[Start of section]

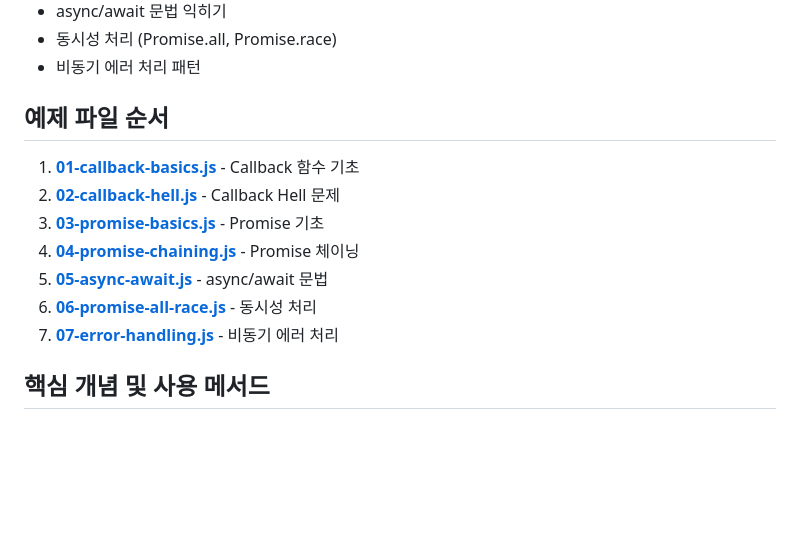
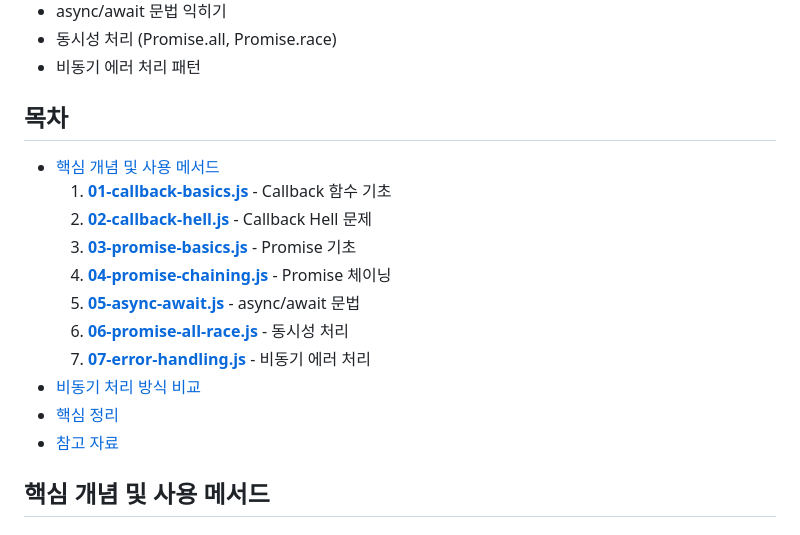
Before and after one commit to hoonee-math/NodeJS-basic, a Markdown page: node-basic/02-async/README.md, the part around the change. Drawn GitHub-style; blank space fills up the shorter version.

```diff
--- a/node-basic/02-async/README.md
+++ b/node-basic/02-async/README.md
@@ -11,15 +11,19 @@ Node.js의 핵심인 **비동기 프로그래밍**을 단계별로 학습합니
 - 동시성 처리 (Promise.all, Promise.race)
 - 비동기 에러 처리 패턴
 
-## 예제 파일 순서
+## 목차
 
-1. **[01-callback-basics.js](01-callback-basics.js)** - Callback 함수 기초
-2. **[02-callback-hell.js](02-callback-hell.js)** - Callback Hell 문제
-3. **[03-promise-basics.js](03-promise-basics.js)** - Promise 기초
-4. **[04-promise-chaining.js](04-promise-chaining.js)** - Promise 체이닝
-5. **[05-async-await.js](05-async-await.js)** - async/await 문법
-6. **[06-promise-all-race.js](06-promise-all-race.js)** - 동시성 처리
-7. **[07-error-handling.js](07-error-handling.js)** - 비동기 에러 처리
+- [핵심 개념 및 사용 메서드](#핵심-개념-및-사용-메서드)
+    1. **[01-callback-basics.js](#01-callback-basicsjs)** - Callback 함수 기초
+    2. **[02-callback-hell.js](#02-callback-helljs)** - Callback Hell 문제
+    3. **[03-promise-basics.js](#03-promise-basicsjs)** - Promise 기초
+    4. **[04-promise-chaining.js](#04-promise-chainingjs)** - Promise 체이닝
+    5. **[05-async-await.js](#05-async-awaitjs)** - async/await 문법
+    6. **[06-promise-all-race.js](#06-promise-all-racejs)** - 동시성 처리
+    7. **[07-error-handling.js](#07-error-handlingjs)** - 비동기 에러 처리
+- [비동기 처리 방식 비교](#비동기-처리-방식-비교)
+- [핵심 정리](#핵심-정리)
+- [참고 자료](#참고-자료)
 
 ## 핵심 개념 및 사용 메서드
 
```
Also changed, not shown: node-basic/01-basics/README.md (+11 -9 lines), node-basic/03-fs/README.md (+14 -16 lines).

[End of section]

- WORK REQUIRED: Repeat the data above in full and exactly. Omit every image.

- TASK SOLUTION:
Before and after one commit to hoonee-math/NodeJS-basic, a Markdown page: node-basic/02-async/README.md, the part around the change. Drawn GitHub-style; blank space fills up the shorter version.

```diff
--- a/node-basic/02-async/README.md
+++ b/node-basic/02-async/README.md
@@ -11,15 +11,19 @@ Node.js의 핵심인 **비동기 프로그래밍**을 단계별로 학습합니
 - 동시성 처리 (Promise.all, Promise.race)
 - 비동기 에러 처리 패턴
 
-## 예제 파일 순서
+## 목차
 
-1. **[01-callback-basics.js](01-callback-basics.js)** - Callback 함수 기초
-2. **[02-callback-hell.js](02-callback-hell.js)** - Callback Hell 문제
-3. **[03-promise-basics.js](03-promise-basics.js)** - Promise 기초
-4. **[04-promise-chaining.js](04-promise-chaining.js)** - Promise 체이닝
-5. **[05-async-await.js](05-async-await.js)** - async/await 문법
-6. **[06-promise-all-race.js](06-promise-all-race.js)** - 동시성 처리
-7. **[07-error-handling.js](07-error-handling.js)** - 비동기 에러 처리
+- [핵심 개념 및 사용 메서드](#핵심-개념-및-사용-메서드)
+    1. **[01-callback-basics.js](#01-callback-basicsjs)** - Callback 함수 기초
+    2. **[02-callback-hell.js](#02-callback-helljs)** - Callback Hell 문제
+    3. **[03-promise-basics.js](#03-promise-basicsjs)** - Promise 기초
+    4. **[04-promise-chaining.js](#04-promise-chainingjs)** - Promise 체이닝
+    5. **[05-async-await.js](#05-async-awaitjs)** - async/await 문법
+    6. **[06-promise-all-race.js](#06-promise-all-racejs)** - 동시성 처리
+    7. **[07-error-handling.js](#07-error-handlingjs)** - 비동기 에러 처리
+- [비동기 처리 방식 비교](#비동기-처리-방식-비교)
+- [핵심 정리](#핵심-정리)
+- [참고 자료](#참고-자료)
 
 ## 핵심 개념 및 사용 메서드
 
```
Also changed, not shown: node-basic/01-basics/README.md (+11 -9 lines), node-basic/03-fs/README.md (+14 -16 lines).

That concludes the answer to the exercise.